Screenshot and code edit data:
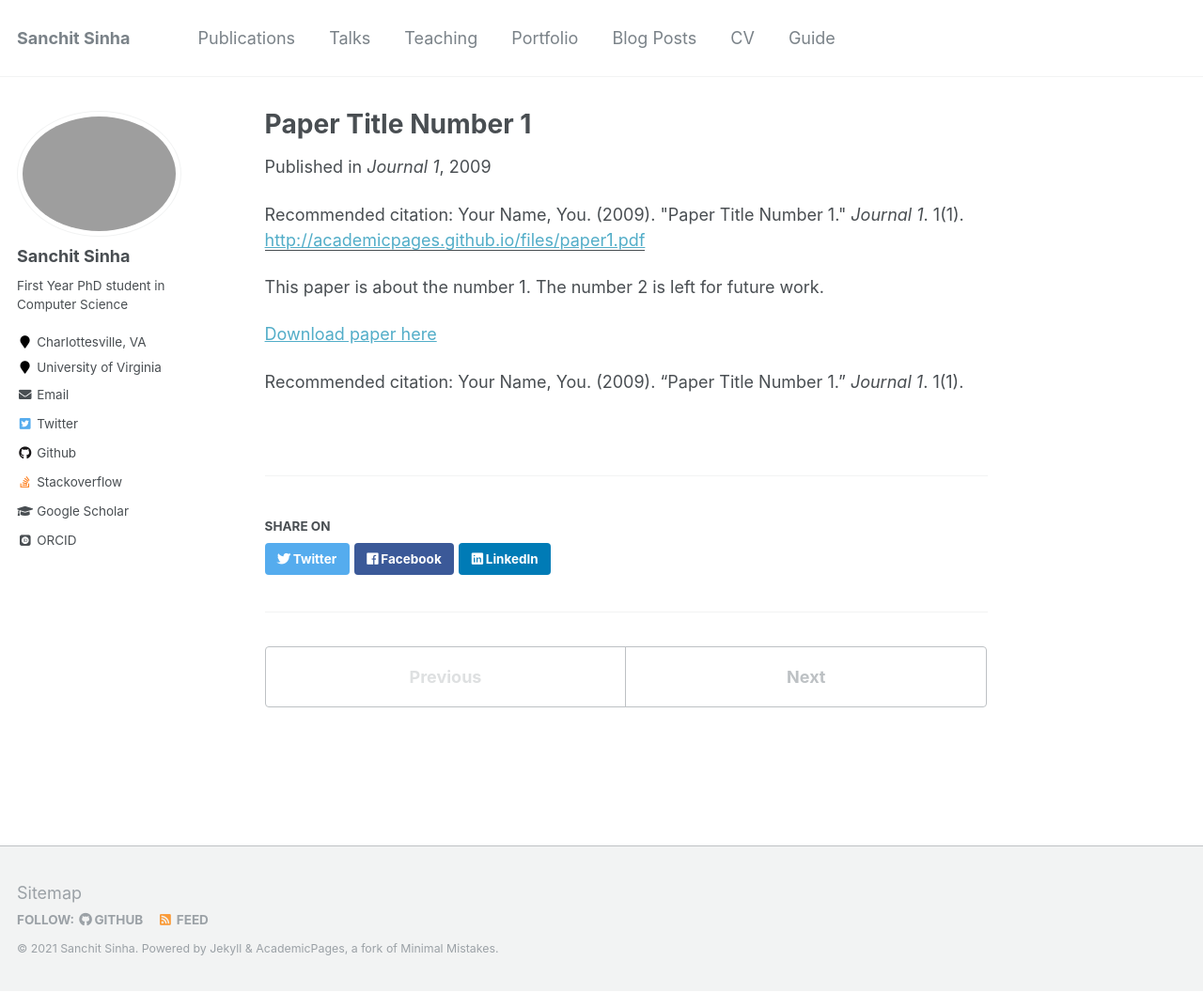
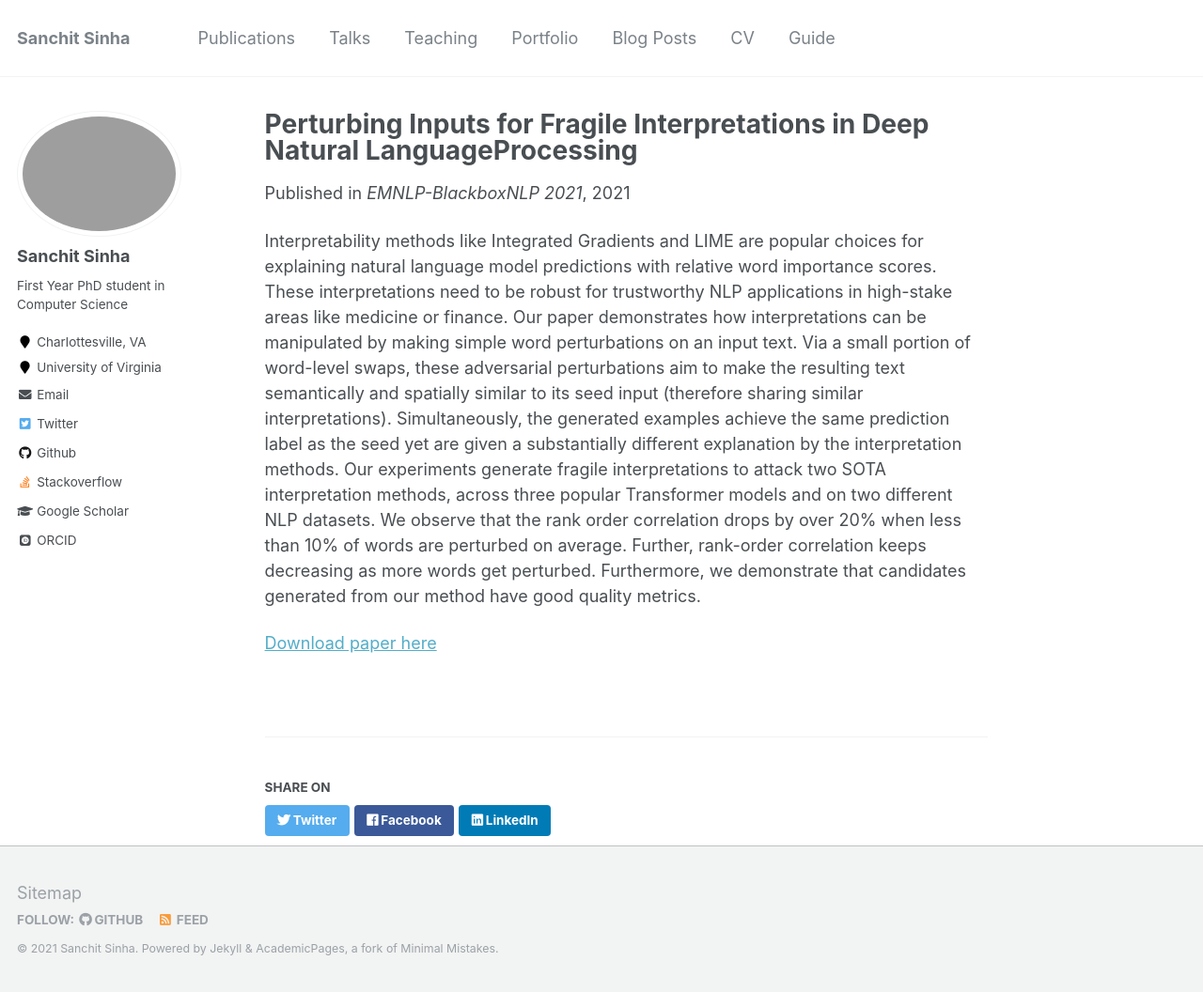
Before and after one commit to sanchit97/sanchit97.github.io, a Jekyll site: the page built from _publications/2009-10-01-paper-title-number-1.md, in a window 1280 px wide and 1056 px high. Shown: the whole window at 94% size. Built offline with Jekyll 4.4.1, drawn with Linux system fonts in a browser that asks for light colours; some web fonts are replaced.

Commit message:
[PAP] Add emnlp-bb-21

```diff
--- a/_publications/2009-10-01-paper-title-number-1.md
+++ b/_publications/2009-10-01-paper-title-number-1.md
@@ -1,15 +1,15 @@
 ---
-title: "Paper Title Number 1"
+title: "Perturbing Inputs for Fragile Interpretations in Deep Natural LanguageProcessing"
 collection: publications
-permalink: /publication/2009-10-01-paper-title-number-1
-excerpt: 'This paper is about the number 1. The number 2 is left for future work.'
-date: 2009-10-01
-venue: 'Journal 1'
-paperurl: 'http://academicpages.github.io/files/paper1.pdf'
-citation: 'Your Name, You. (2009). &quot;Paper Title Number 1.&quot; <i>Journal 1</i>. 1(1).'
+permalink: /publication/emnlp-bb-21-fragile-interpretations
+excerpt:
+date: 2021-09-03
+venue: 'EMNLP-BlackboxNLP 2021'
+paperurl: 'https://arxiv.org/pdf/2108.04990'
+# citation: 'Sanchit Sinha'
 ---
-This paper is about the number 1. The number 2 is left for future work.
+Interpretability methods like Integrated Gradients and LIME are popular choices for explaining natural language model predictions with relative word importance scores. These interpretations need to be robust for trustworthy NLP applications in high-stake areas like medicine or finance. Our paper demonstrates how interpretations can be manipulated by making simple word perturbations on an input text. Via a small portion of word-level swaps, these adversarial perturbations aim to make the resulting text semantically and spatially similar to its seed input (therefore sharing similar interpretations). Simultaneously,  the generated examples achieve the same prediction label as the seed yet are given a substantially different explanation by the interpretation methods. Our experiments generate fragile interpretations to attack two SOTA interpretation methods, across three popular Transformer models and on two different NLP datasets. We observe that the rank order correlation drops by over 20% when less than 10% of words are perturbed on average. Further, rank-order correlation keeps decreasing as more words get perturbed. Furthermore, we demonstrate that candidates generated from our method have good quality metrics.
 
-[Download paper here](http://academicpages.github.io/files/paper1.pdf)
+[Download paper here](https://arxiv.org/pdf/2108.04990.pdf)
 
-Recommended citation: Your Name, You. (2009). "Paper Title Number 1." <i>Journal 1</i>. 1(1).
+<!-- Recommended citation: Your Name, You. (2009). "Paper Title Number 1." <i>Journal 1</i>. 1(1). -->
--- a/_publications/2010-10-01-paper-title-number-2.md
+++ /dev/null
@@ -1,15 +0,0 @@
----
-title: "Paper Title Number 2"
-collection: publications
-permalink: /publication/2010-10-01-paper-title-number-2
-excerpt: 'This paper is about the number 2. The number 3 is left for future work.'
-date: 2010-10-01
-venue: 'Journal 1'
-paperurl: 'http://academicpages.github.io/files/paper2.pdf'
-citation: 'Your Name, You. (2010). &quot;Paper Title Number 2.&quot; <i>Journal 1</i>. 1(2).'
----
-This paper is about the number 2. The number 3 is left for future work.
-
-[Download paper here](http://academicpages.github.io/files/paper2.pdf)
-
-Recommended citation: Your Name, You. (2010). "Paper Title Number 2." <i>Journal 1</i>. 1(2).
```
Also changed, not shown: _publications/2015-10-01-paper-title-number-3.md (deleted, +0 -15 lines).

Aim of the task
An exact copy of the records above is needed, with the pictures removed.

Result of the task
Before and after one commit to sanchit97/sanchit97.github.io, a Jekyll site: the page built from _publications/2009-10-01-paper-title-number-1.md, in a window 1280 px wide and 1056 px high. Shown: the whole window at 94% size. Built offline with Jekyll 4.4.1, drawn with Linux system fonts in a browser that asks for light colours; some web fonts are replaced.

Commit message:
[PAP] Add emnlp-bb-21

```diff
--- a/_publications/2009-10-01-paper-title-number-1.md
+++ b/_publications/2009-10-01-paper-title-number-1.md
@@ -1,15 +1,15 @@
 ---
-title: "Paper Title Number 1"
+title: "Perturbing Inputs for Fragile Interpretations in Deep Natural LanguageProcessing"
 collection: publications
-permalink: /publication/2009-10-01-paper-title-number-1
-excerpt: 'This paper is about the number 1. The number 2 is left for future work.'
-date: 2009-10-01
-venue: 'Journal 1'
-paperurl: 'http://academicpages.github.io/files/paper1.pdf'
-citation: 'Your Name, You. (2009). &quot;Paper Title Number 1.&quot; <i>Journal 1</i>. 1(1).'
+permalink: /publication/emnlp-bb-21-fragile-interpretations
+excerpt:
+date: 2021-09-03
+venue: 'EMNLP-BlackboxNLP 2021'
+paperurl: 'https://arxiv.org/pdf/2108.04990'
+# citation: 'Sanchit Sinha'
 ---
-This paper is about the number 1. The number 2 is left for future work.
+Interpretability methods like Integrated Gradients and LIME are popular choices for explaining natural language model predictions with relative word importance scores. These interpretations need to be robust for trustworthy NLP applications in high-stake areas like medicine or finance. Our paper demonstrates how interpretations can be manipulated by making simple word perturbations on an input text. Via a small portion of word-level swaps, these adversarial perturbations aim to make the resulting text semantically and spatially similar to its seed input (therefore sharing similar interpretations). Simultaneously,  the generated examples achieve the same prediction label as the seed yet are given a substantially different explanation by the interpretation methods. Our experiments generate fragile interpretations to attack two SOTA interpretation methods, across three popular Transformer models and on two different NLP datasets. We observe that the rank order correlation drops by over 20% when less than 10% of words are perturbed on average. Further, rank-order correlation keeps decreasing as more words get perturbed. Furthermore, we demonstrate that candidates generated from our method have good quality metrics.
 
-[Download paper here](http://academicpages.github.io/files/paper1.pdf)
+[Download paper here](https://arxiv.org/pdf/2108.04990.pdf)
 
-Recommended citation: Your Name, You. (2009). "Paper Title Number 1." <i>Journal 1</i>. 1(1).
+<!-- Recommended citation: Your Name, You. (2009). "Paper Title Number 1." <i>Journal 1</i>. 1(1). -->
--- a/_publications/2010-10-01-paper-title-number-2.md
+++ /dev/null
@@ -1,15 +0,0 @@
----
-title: "Paper Title Number 2"
-collection: publications
-permalink: /publication/2010-10-01-paper-title-number-2
-excerpt: 'This paper is about the number 2. The number 3 is left for future work.'
-date: 2010-10-01
-venue: 'Journal 1'
-paperurl: 'http://academicpages.github.io/files/paper2.pdf'
-citation: 'Your Name, You. (2010). &quot;Paper Title Number 2.&quot; <i>Journal 1</i>. 1(2).'
----
-This paper is about the number 2. The number 3 is left for future work.
-
-[Download paper here](http://academicpages.github.io/files/paper2.pdf)
-
-Recommended citation: Your Name, You. (2010). "Paper Title Number 2." <i>Journal 1</i>. 1(2).
```
Also changed, not shown: _publications/2015-10-01-paper-title-number-3.md (deleted, +0 -15 lines).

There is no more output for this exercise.